Source information:

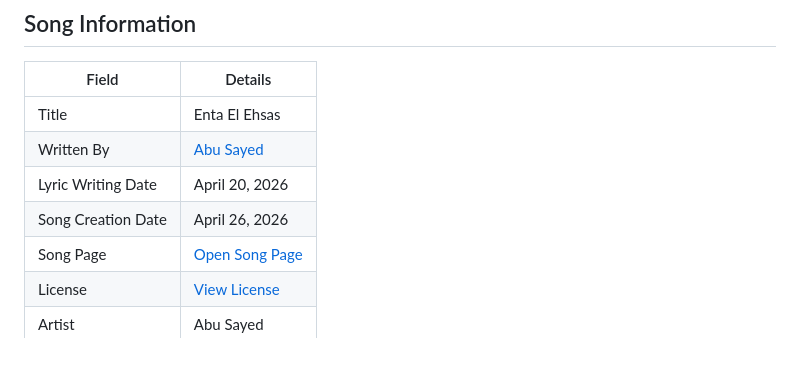
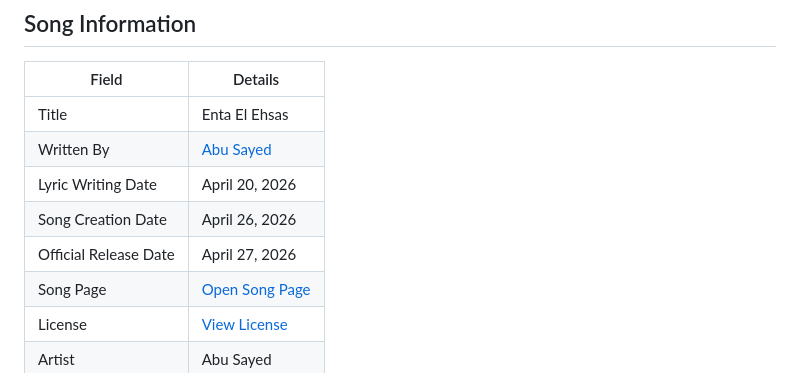
Before and after one commit to ImAbuSayed/enta-el-ehsas, a Markdown page: README.md, the part around one of its changes. Rendered like a GitHub page.

Commit message:
docs: update public README

```diff
--- a/README.md
+++ b/README.md
@@ -16,6 +16,7 @@
 | Written By | [Abu Sayed](https://abusayed.com.bd/) |
 | Lyric Writing Date | April 20, 2026 |
 | Song Creation Date | April 26, 2026 |
+| Official Release Date | April 27, 2026 |
 | Song Page | [Open Song Page](https://imabusayed.github.io/enta-el-ehsas/) |
 | License | [View License](./LICENSE.md) |
 | Artist | Abu Sayed |
```
Also changed, not shown: other parts of README.md (+7 -0 lines).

What you need to do:
Respond with the number of lines in the entries that include the string "ehsas", and nothing besides.

Answer to the exercise:
2